The Russian Politician Mikhail Sergeyevich Gorbachev (* 1931) was General Secretary of the Central Committee of the Communist Party from March 1985 to August 1991 and, from March 1990 to December 1991, the last President of the Soviet Union. Through his policy of glasnost (openness) and perestroika (reconstruction, transformation), he led the end of the Cold War and ultimately (unintentionally) probably also the end of the USSR on. He received the 1990 Nobel Peace Prize. Due to his absolute abstinence Gorbachev was also called "The Dry". He devoted himself intensively to the fight against lack of work ethic, corruption and alcohol abuse, which were also the causes of the great economic problems of the USSR at that time. In a national campaign, rigorous measures against excessive use of alcohol were adopted and implemented from 1985 to 1988. This was not just directed against the national drink vodka but also against the production and import of wine.
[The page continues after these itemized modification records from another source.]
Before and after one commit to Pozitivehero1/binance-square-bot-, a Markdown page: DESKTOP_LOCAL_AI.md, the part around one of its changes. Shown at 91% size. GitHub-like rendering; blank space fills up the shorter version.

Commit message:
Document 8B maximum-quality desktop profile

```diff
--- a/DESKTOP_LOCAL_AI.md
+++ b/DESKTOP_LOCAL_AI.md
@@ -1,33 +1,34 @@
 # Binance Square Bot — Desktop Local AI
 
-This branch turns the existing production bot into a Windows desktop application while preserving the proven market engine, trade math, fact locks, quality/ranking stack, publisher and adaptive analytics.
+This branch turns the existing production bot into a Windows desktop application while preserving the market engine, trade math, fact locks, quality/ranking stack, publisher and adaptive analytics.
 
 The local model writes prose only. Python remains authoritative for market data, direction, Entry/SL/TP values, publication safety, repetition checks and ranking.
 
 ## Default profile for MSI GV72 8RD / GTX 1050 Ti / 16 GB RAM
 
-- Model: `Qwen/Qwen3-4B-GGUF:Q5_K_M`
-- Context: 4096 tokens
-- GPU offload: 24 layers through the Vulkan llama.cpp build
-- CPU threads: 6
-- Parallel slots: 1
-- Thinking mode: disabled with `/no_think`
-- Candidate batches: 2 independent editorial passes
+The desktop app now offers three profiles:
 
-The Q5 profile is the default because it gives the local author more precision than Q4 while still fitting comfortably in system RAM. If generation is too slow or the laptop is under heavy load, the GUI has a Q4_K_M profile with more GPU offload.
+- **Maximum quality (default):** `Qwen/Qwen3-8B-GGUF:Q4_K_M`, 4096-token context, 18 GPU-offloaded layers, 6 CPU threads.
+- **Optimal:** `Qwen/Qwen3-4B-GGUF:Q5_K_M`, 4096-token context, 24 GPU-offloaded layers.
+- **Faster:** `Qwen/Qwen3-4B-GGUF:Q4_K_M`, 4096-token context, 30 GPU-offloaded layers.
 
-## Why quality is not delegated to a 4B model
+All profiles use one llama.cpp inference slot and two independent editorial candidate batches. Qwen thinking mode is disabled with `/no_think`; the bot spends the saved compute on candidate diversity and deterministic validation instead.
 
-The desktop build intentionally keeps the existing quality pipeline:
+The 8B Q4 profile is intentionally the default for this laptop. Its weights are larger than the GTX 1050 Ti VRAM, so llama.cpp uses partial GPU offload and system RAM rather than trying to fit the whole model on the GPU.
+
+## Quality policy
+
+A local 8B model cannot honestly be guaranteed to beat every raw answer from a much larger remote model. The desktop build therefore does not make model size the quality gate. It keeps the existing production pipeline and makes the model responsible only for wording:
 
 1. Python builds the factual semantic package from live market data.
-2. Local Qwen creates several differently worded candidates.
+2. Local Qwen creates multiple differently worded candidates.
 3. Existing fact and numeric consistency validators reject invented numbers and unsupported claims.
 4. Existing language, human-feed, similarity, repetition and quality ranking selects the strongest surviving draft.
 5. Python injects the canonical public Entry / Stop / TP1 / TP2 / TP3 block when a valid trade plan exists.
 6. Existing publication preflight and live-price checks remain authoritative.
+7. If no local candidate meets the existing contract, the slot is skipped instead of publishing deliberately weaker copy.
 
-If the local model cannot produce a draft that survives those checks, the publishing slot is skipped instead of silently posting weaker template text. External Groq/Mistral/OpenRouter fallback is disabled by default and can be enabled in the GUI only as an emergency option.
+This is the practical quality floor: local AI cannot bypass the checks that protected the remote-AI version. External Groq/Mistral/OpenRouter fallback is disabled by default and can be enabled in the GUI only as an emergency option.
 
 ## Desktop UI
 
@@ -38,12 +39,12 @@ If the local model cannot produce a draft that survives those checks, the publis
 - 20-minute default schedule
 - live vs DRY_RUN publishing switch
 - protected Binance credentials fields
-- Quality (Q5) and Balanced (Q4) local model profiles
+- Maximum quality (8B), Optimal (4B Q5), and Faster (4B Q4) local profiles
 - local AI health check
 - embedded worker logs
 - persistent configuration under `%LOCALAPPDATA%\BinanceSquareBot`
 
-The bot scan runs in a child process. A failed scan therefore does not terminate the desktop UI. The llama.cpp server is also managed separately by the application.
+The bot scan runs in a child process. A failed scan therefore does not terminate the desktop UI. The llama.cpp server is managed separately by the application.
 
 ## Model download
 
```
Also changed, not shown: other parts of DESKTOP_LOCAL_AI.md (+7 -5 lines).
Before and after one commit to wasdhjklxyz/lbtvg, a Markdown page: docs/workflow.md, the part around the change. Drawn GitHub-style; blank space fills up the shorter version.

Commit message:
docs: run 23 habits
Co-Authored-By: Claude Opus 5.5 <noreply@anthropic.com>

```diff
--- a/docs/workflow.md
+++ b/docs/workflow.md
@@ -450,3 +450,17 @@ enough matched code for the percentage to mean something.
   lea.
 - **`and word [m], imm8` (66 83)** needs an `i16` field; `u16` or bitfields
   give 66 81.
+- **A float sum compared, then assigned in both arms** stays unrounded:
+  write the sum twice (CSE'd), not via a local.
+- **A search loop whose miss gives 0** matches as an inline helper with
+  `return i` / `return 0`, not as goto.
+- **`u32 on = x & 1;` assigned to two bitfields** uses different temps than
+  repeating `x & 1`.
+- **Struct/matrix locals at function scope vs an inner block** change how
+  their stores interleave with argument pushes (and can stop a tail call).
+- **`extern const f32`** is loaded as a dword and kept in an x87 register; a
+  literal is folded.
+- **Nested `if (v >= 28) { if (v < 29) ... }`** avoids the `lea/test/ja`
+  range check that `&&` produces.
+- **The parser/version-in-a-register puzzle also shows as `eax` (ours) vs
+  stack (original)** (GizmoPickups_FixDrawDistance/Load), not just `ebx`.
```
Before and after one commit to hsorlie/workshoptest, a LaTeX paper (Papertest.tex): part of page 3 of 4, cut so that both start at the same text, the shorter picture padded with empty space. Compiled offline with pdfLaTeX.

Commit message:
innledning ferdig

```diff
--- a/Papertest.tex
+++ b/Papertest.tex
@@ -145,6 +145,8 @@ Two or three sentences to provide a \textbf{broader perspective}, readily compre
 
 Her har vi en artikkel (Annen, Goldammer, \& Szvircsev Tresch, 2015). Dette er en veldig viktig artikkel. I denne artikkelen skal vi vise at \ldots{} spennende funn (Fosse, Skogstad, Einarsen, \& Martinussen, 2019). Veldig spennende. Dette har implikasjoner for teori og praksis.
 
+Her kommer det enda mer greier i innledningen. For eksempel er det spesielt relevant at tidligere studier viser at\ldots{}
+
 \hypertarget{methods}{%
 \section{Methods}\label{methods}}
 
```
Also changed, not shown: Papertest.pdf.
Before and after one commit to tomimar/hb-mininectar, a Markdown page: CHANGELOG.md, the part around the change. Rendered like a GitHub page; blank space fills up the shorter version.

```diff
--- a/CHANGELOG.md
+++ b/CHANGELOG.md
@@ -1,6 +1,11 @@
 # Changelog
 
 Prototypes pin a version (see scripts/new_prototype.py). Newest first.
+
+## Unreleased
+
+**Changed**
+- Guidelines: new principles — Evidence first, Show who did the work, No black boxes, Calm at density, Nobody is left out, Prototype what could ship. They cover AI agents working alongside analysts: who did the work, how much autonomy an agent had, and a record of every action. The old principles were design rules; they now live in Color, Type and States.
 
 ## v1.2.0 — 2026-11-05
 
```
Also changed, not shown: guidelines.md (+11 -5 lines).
In addition to appropriate campaigns in the media against alcohol abuse was a state-mandated grubbing-up program with huge dimensions. By 1990, the vineyards in the USSR were reduced by about one-third, that is, half a million hectares. With around one million hectares of vines, the 1960 level was reached. This mainly affected the native grape variety Rkatsiteli, which had previously been among the most common varieties worldwide. All the wine-growing republics of the USSR were affected. So did the countries Bulgaria. Romania. Hungary and Cyprus They had already imported huge quantities of wine into the USSR and were now forfeiting a significant part of their export volume through the campaign. The measures against alcohol abuse, however, had only a limited success.